A few weeks ago, I found myself driving a much newer van as the men’s volleyball team made the 6-hour return trip from Ottawa, Kansas. The game was an important match for us in our season, not because we won, but because we lost. Truth be told, we lost badly. We were all disappointed in how we played, no one more than the players themselves. The match was supposed to be a measuring stick against a team that was nationally ranked at the time. The adrenalin I felt as a coach before that match was familiar to me and I thought the result would land in our favor. But it didn’t. And losing stings, and the feeling in the dressing room after the game is still palpable to me as I write this.

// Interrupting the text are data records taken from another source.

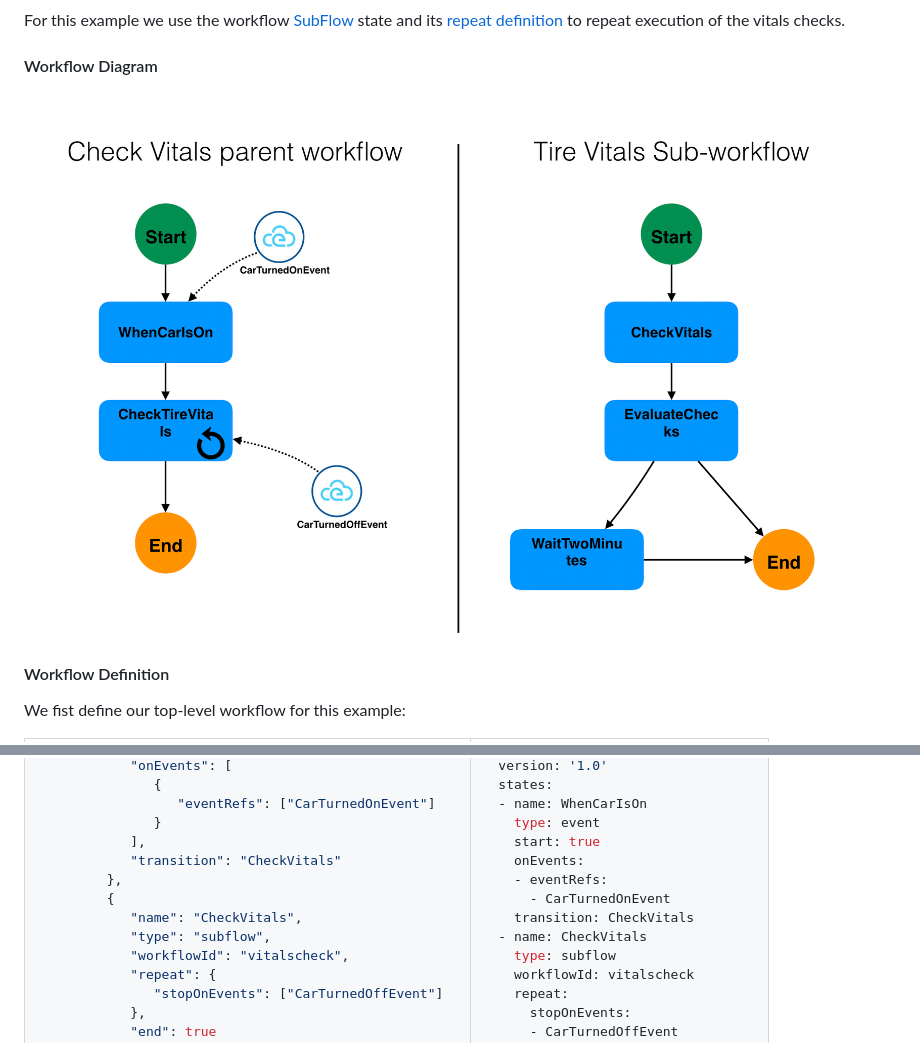
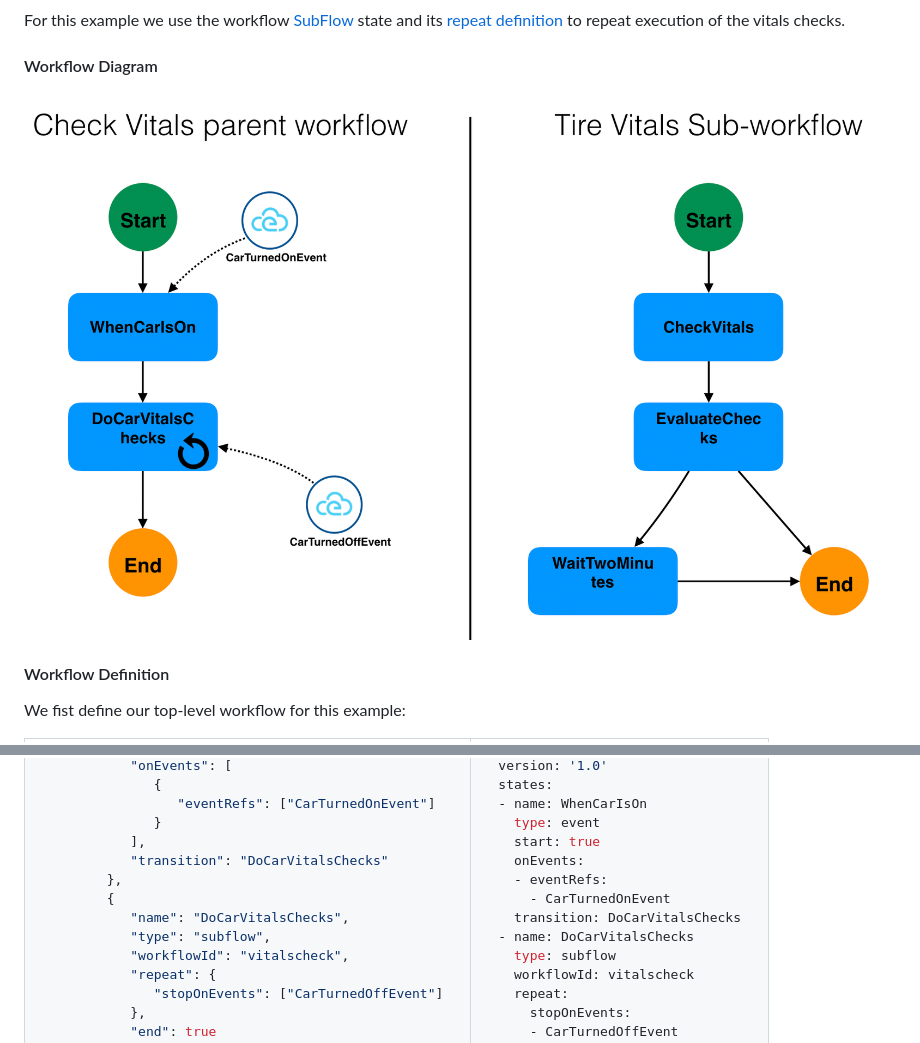
Before and after one commit to serverlessworkflow/specification, a Markdown page: examples/README.md, 2 parts joined by grey strips. Rendered like a GitHub page; pictures changed too: media/examples/example-checkcarvitals.png.

Commit message:
fix example
Signed-off-by: Tihomir Surdilovic <tsurdilo@redhat.com>

```diff
--- a/examples/README.md
+++ b/examples/README.md
@@ -3287,10 +3287,10 @@ We fist define our top-level workflow for this example:
                 "eventRefs": ["CarTurnedOnEvent"]
              }
           ],
-          "transition": "CheckVitals"
+          "transition": "DoCarVitalsChecks"
        },
        {
-          "name": "CheckVitals",
+          "name": "DoCarVitalsChecks",
           "type": "subflow",
           "workflowId": "vitalscheck",
           "repeat": {
@@ -3328,8 +3328,8 @@ states:
   onEvents:
   - eventRefs:
     - CarTurnedOnEvent
-  transition: CheckVitals
-- name: CheckVitals
+  transition: DoCarVitalsChecks
+- name: DoCarVitalsChecks
   type: subflow
   workflowId: vitalscheck
   repeat:
```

And yet, somewhere on the journey home, I think it was around Kansas City, after the team had digested their food and that loss (and it rightly took a while), signs of life began to emerge on the bus. A quiet conversation could be heard, then a snicker, a playful argument, a laugh, and even though such a thing is tough to measure, I remember thinking that somehow these players found the right balance of carrying that loss appropriately while also ensuring that it did not consume them.

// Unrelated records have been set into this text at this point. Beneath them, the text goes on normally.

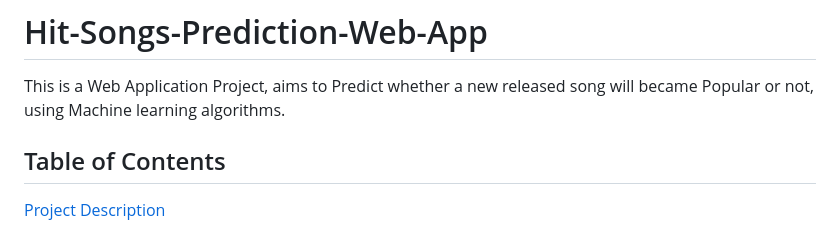
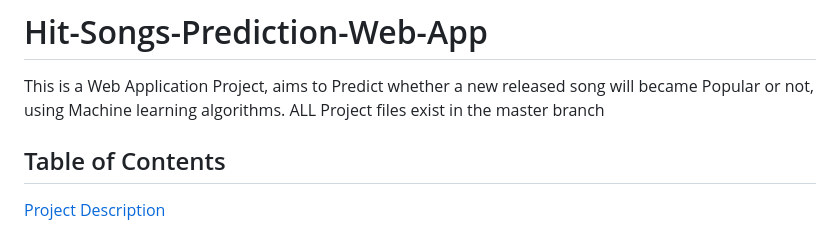
Before and after one commit to iptihal3yousri/Hit-Songs-Prediction-Web-App-Using-repeated-chouros-, a Markdown page: README.md, the part around the change. Drawn GitHub-style.

```diff
--- a/README.md
+++ b/README.md
@@ -1,7 +1,7 @@
 # Hit-Songs-Prediction-Web-App
 
 This is a Web Application Project, aims to Predict whether a new released song will became Popular or not, using Machine learning algorithms.
-
+ALL Project files exist in the master branch
 ## Table of Contents
 
 [Project Description](https://github.com/Technocolabs100/Building-a-Model-to-Predict-Hit-Songs-Using-Repeated-Chorus/tree/Team-A#project-description)
```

At some point, most found a space in a seat or on the floor and nodded off to sleep, and the bus was quiet again as we made our way down Highway 75, through Hinton and then Merrill as we neared campus for our 3:30 a.m. arrival. With Coach Hanson now at the wheel, I could not help but think how grateful I was to be surrounded once again by a motley crew of wonderful, life-giving young men. When I am in the gym with these guys or they stop by my office for a Tim Hortons coffee or they are over for Sunday soup, I sometimes think to myself “I get to do this!” In a season of transition for our family, I once again realize that I need this team more than they need me, and it reminds me again that God surprises us sometimes when we ask Him to give us what we stand in need of. And while I’m not sure there is such a thing as a good loss, the players used it as motivation that led them to defeat that same Ottawa team a few weeks later and secure the number two ranking in the GPAC tournament, a first for men’s volleyball at Dordt.
So why the surprise tears back in July? I’m still not sure, but if home is a safe place to be and a place where you are invited to become more fully the person God created you to be, then that field and those people and those van rides were a bit of a home for me. In their own way, that team provided shelter for me many years ago, and it felt good to be standing on that grass field one more time to give thanks for their short but faithful presence in my life. And now? Well, I hope I can be part of providing that same place and space and shelter for some of the guys on the volleyball team, and my deep hope is that one day some of them return to campus and they might also say, “It’s good to be home”, because it is.